The results showed an inverse relation between H1.0 and the division of cancer cells: "As the H1.0 levels fall, the greater the potential of uncontrolled division of cells. In contrast, high levels of the protein prevent this process. We found that the disappearance of protein H1.0 is characteristic of cancer stem cells and it is necessary to maintain the ability of partition and the potential for growth creation."

The discovery could open the door for medical intervention in cancer stem cells aimed at the restoration of high levels of H1.0 in all cancer cells and by that blocking the differentiation of cancer cells. While further research is needed to understand the effectiveness of H1.0 protein in preventing the spread of cancer growth, this research advances significantly the study of the mechanisms of cancer stem cells and the relatively new epigenetic approach to cancer research
-end-


The Hebrew University of Jerusalem

Related Stem Cells Articles from Brightsurf:

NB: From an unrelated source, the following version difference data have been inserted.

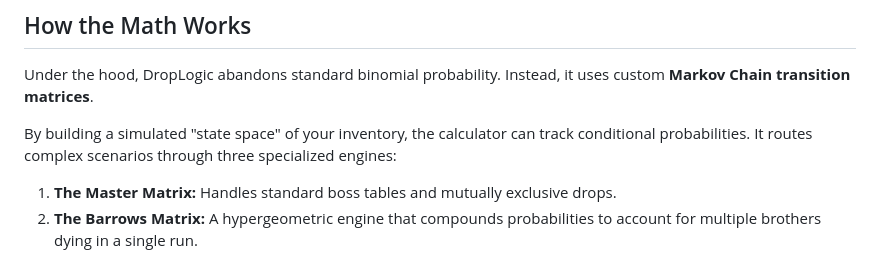
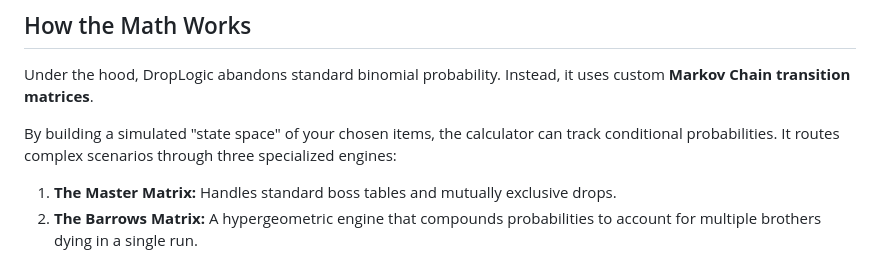
Before and after one commit to Reskilling/GoblinDropLogic, a Markdown page: README.md, the part around the change. GitHub-like rendering.

Commit message:
Clarify state space description in README
Updated description of the state space in the README.

```diff
--- a/README.md
+++ b/README.md
@@ -17,7 +17,7 @@ DropLogic solves this by using state-driven mathematics to perfectly simulate th
 
 Under the hood, DropLogic abandons standard binomial probability. Instead, it uses custom **Markov Chain transition matrices**.
 
-By building a simulated "state space" of your inventory, the calculator can track conditional probabilities. It routes complex scenarios through three specialized engines:
+By building a simulated "state space" of your chosen items, the calculator can track conditional probabilities. It routes complex scenarios through three specialized engines:
 
 1. **The Master Matrix:** Handles standard boss tables and mutually exclusive drops.
 2. **The Barrows Matrix:** A hypergeometric engine that compounds probabilities to account for multiple brothers dying in a single run.
```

SUTD researchers create heart cells from stem cells using 3D printing
SUTD researchers 3D printed a micro-scaled physical device to demonstrate a new level of control in the directed differentiation of stem cells, enhancing the production of cardiomyocytes.

More selective elimination of leukemia stem cells and blood stem cells
Hematopoietic stem cells from a healthy donor can help patients suffering from acute leukemia.

Computer simulations visualize how DNA is recognized to convert cells into stem cells
Researchers of the Hubrecht Institute (KNAW - The Netherlands) and the Max Planck Institute in Münster (Germany) have revealed how an essential protein helps to activate genomic DNA during the conversion of regular adult human cells into stem cells.

First events in stem cells becoming specialized cells needed for organ development
Cell biologists at the University of Toronto shed light on the very first step stem cells go through to turn into the specialized cells that make up organs.

Surprising research result: All immature cells can develop into stem cells
New sensational study conducted at the University of Copenhagen disproves traditional knowledge of stem cell development.

The development of brain stem cells into new nerve cells and why this can lead to cancer
Stem cells are true Jacks-of-all-trades of our bodies, as they can turn into the many different cell types of all organs.

Healthy blood stem cells have as many DNA mutations as leukemic cells
Researchers from the Princess Máxima Center for Pediatric Oncology have shown that the number of mutations in healthy and leukemic blood stem cells does not differ.

New method grows brain cells from stem cells quickly and efficiently
Researchers at Lund University in Sweden have developed a faster method to generate functional brain cells, called astrocytes, from embryonic stem cells.

NUS researchers confine mature cells to turn them into stem cells
Recent research led by Professor G.V. Shivashankar of the Mechanobiology Institute at the National University of Singapore and the FIRC Institute of Molecular Oncology in Italy, has revealed that mature cells can be reprogrammed into re-deployable stem cells without direct genetic modification -- by confining them to a defined geometric space for an extended period of time.

Researchers develop a new method for turning skin cells into pluripotent stem cells
Researchers at the University of Helsinki, Finland, and Karolinska Institutet, Sweden, have for the first time succeeded in converting human skin cells into pluripotent stem cells by activating the cell's own genes.

Read More: Stem Cells News and Stem Cells Current Events
Brightsurf.com is a participant in the Amazon Services LLC Associates Program, an affiliate advertising program designed to provide a means for sites to earn advertising fees by advertising and linking to Amazon.com.